**What the exercise asks**: Write the listing out again exactly as it stands, with no images.

"""

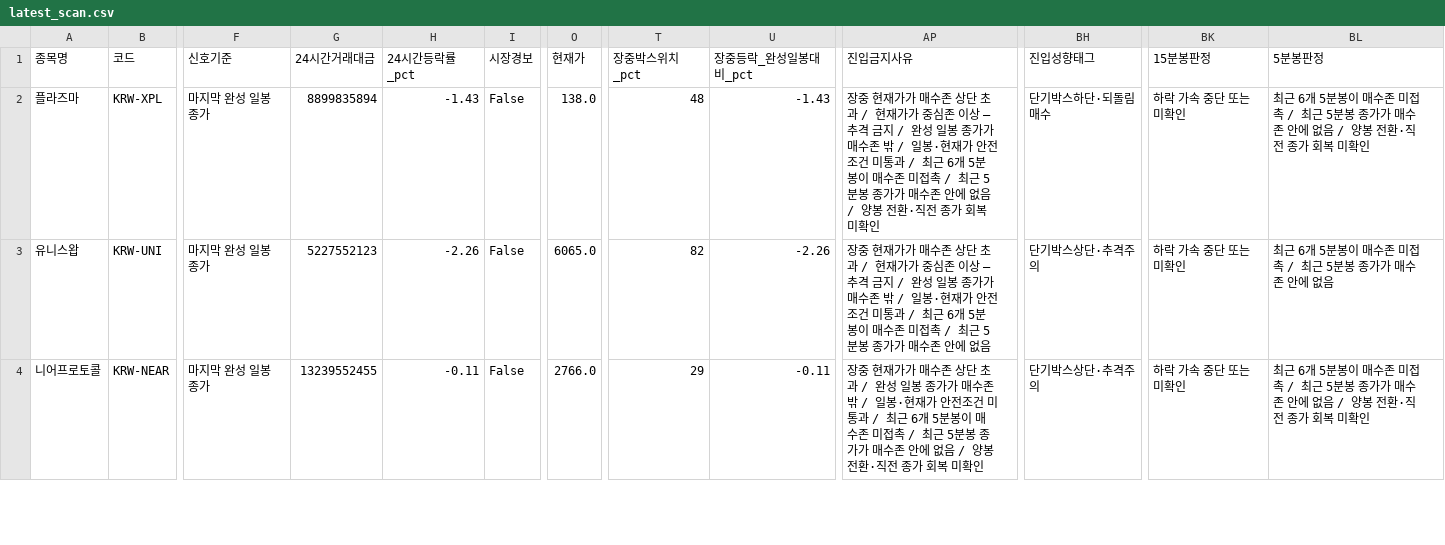
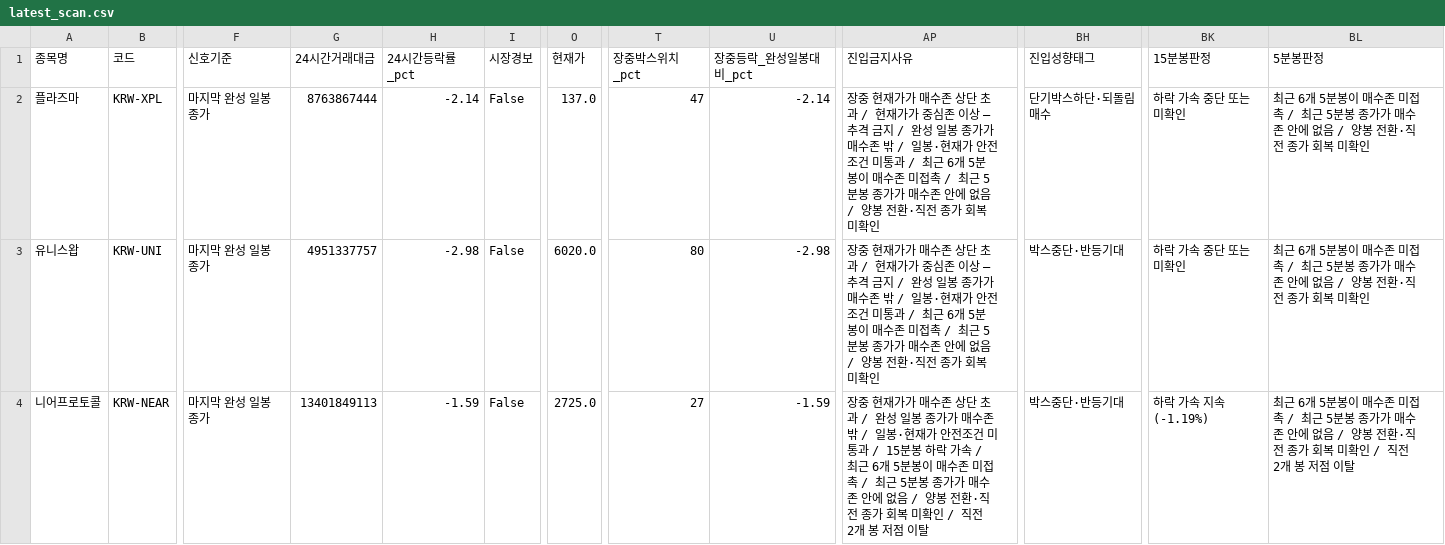
Before and after one commit to anna0205ms-stack/today-coin-explorer, a CSV file: outputs/latest_scan.csv, drawn as a sheet; only a part is shown, gaps mark what is left out; the diff covers the shown part only; the diff names each change by its address in the sheet, - before the commit and + after, or states it on an @@ line.

```diff
--- a/outputs/latest_scan.csv
+++ b/outputs/latest_scan.csv
-G2 (24시간거래대금): 8899835894
+G2 (24시간거래대금): 8763867444
-H2 (24시간등락률_pct): -1.43
+H2 (24시간등락률_pct): -2.14
-O2 (현재가): 138.0
+O2 (현재가): 137.0
-T2 (장중박스위치_pct): 48
+T2 (장중박스위치_pct): 47
-U2 (장중등락_완성일봉대비_pct): -1.43
+U2 (장중등락_완성일봉대비_pct): -2.14
-G3 (24시간거래대금): 5227552123
+G3 (24시간거래대금): 4951337757
-H3 (24시간등락률_pct): -2.26
+H3 (24시간등락률_pct): -2.98
-O3 (현재가): 6065.0
+O3 (현재가): 6020.0
-T3 (장중박스위치_pct): 82
+T3 (장중박스위치_pct): 80
-U3 (장중등락_완성일봉대비_pct): -2.26
+U3 (장중등락_완성일봉대비_pct): -2.98
-AP3 (진입금지사유): …에 없음
+AP3 (진입금지사유): …에 없음 / 양봉 전환·직전 종가 회복 미확인
-BH3:BH4 (진입성향태그): 단기박스상단·추격주의
+BH3:BH4 (진입성향태그): 박스중단·반등기대
-BL3 (5분봉판정): …에 없음
+BL3 (5분봉판정): …에 없음 / 양봉 전환·직전 종가 회복 미확인
-G4 (24시간거래대금): 13239552455
+G4 (24시간거래대금): 13401849113
-H4 (24시간등락률_pct): -0.11
+H4 (24시간등락률_pct): -1.59
-O4 (현재가): 2766.0
+O4 (현재가): 2725.0
-T4 (장중박스위치_pct): 29
+T4 (장중박스위치_pct): 27
-U4 (장중등락_완성일봉대비_pct): -0.11
+U4 (장중등락_완성일봉대비_pct): -1.59
-AP4 (진입금지사유): …통과 / 최근 6개 5분봉이 매수존 미접촉 / 최근 5분봉 종가가 매수존 안에 없음 / 양봉 전환·직전 종가 회복 미확인
+AP4 (진입금지사유): …통과 / 15분봉 하락 가속 / 최근 6개 5분봉이 매수존 미접촉 / 최근 5분봉 종가가 매수존 안에 없음 / 양봉 전환·직전 종가 회복 미확인 / 직전 2개 봉 저점 이탈
-BK4 (15분봉판정): 하락 가속 중단 또는 미확인
+BK4 (15분봉판정): 하락 가속 지속(-1.19%)
-BL4 (5분봉판정): …미확인
+BL4 (5분봉판정): …미확인 / 직전 2개 봉 저점 이탈
```
Also changed, not shown: 16 edited cells elsewhere in this file, outputs/pre_breakout_reclaim.csv, outputs/technical_rebound.csv, 42 other files.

"""

**Answer area**:
Before and after one commit to anna0205ms-stack/today-coin-explorer, a CSV file: outputs/latest_scan.csv, drawn as a sheet; only a part is shown, gaps mark what is left out; the diff covers the shown part only; the diff names each change by its address in the sheet, - before the commit and + after, or states it on an @@ line.

```diff
--- a/outputs/latest_scan.csv
+++ b/outputs/latest_scan.csv
-G2 (24시간거래대금): 8899835894
+G2 (24시간거래대금): 8763867444
-H2 (24시간등락률_pct): -1.43
+H2 (24시간등락률_pct): -2.14
-O2 (현재가): 138.0
+O2 (현재가): 137.0
-T2 (장중박스위치_pct): 48
+T2 (장중박스위치_pct): 47
-U2 (장중등락_완성일봉대비_pct): -1.43
+U2 (장중등락_완성일봉대비_pct): -2.14
-G3 (24시간거래대금): 5227552123
+G3 (24시간거래대금): 4951337757
-H3 (24시간등락률_pct): -2.26
+H3 (24시간등락률_pct): -2.98
-O3 (현재가): 6065.0
+O3 (현재가): 6020.0
-T3 (장중박스위치_pct): 82
+T3 (장중박스위치_pct): 80
-U3 (장중등락_완성일봉대비_pct): -2.26
+U3 (장중등락_완성일봉대비_pct): -2.98
-AP3 (진입금지사유): …에 없음
+AP3 (진입금지사유): …에 없음 / 양봉 전환·직전 종가 회복 미확인
-BH3:BH4 (진입성향태그): 단기박스상단·추격주의
+BH3:BH4 (진입성향태그): 박스중단·반등기대
-BL3 (5분봉판정): …에 없음
+BL3 (5분봉판정): …에 없음 / 양봉 전환·직전 종가 회복 미확인
-G4 (24시간거래대금): 13239552455
+G4 (24시간거래대금): 13401849113
-H4 (24시간등락률_pct): -0.11
+H4 (24시간등락률_pct): -1.59
-O4 (현재가): 2766.0
+O4 (현재가): 2725.0
-T4 (장중박스위치_pct): 29
+T4 (장중박스위치_pct): 27
-U4 (장중등락_완성일봉대비_pct): -0.11
+U4 (장중등락_완성일봉대비_pct): -1.59
-AP4 (진입금지사유): …통과 / 최근 6개 5분봉이 매수존 미접촉 / 최근 5분봉 종가가 매수존 안에 없음 / 양봉 전환·직전 종가 회복 미확인
+AP4 (진입금지사유): …통과 / 15분봉 하락 가속 / 최근 6개 5분봉이 매수존 미접촉 / 최근 5분봉 종가가 매수존 안에 없음 / 양봉 전환·직전 종가 회복 미확인 / 직전 2개 봉 저점 이탈
-BK4 (15분봉판정): 하락 가속 중단 또는 미확인
+BK4 (15분봉판정): 하락 가속 지속(-1.19%)
-BL4 (5분봉판정): …미확인
+BL4 (5분봉판정): …미확인 / 직전 2개 봉 저점 이탈
```
Also changed, not shown: 16 edited cells elsewhere in this file, outputs/pre_breakout_reclaim.csv, outputs/technical_rebound.csv, 42 other files.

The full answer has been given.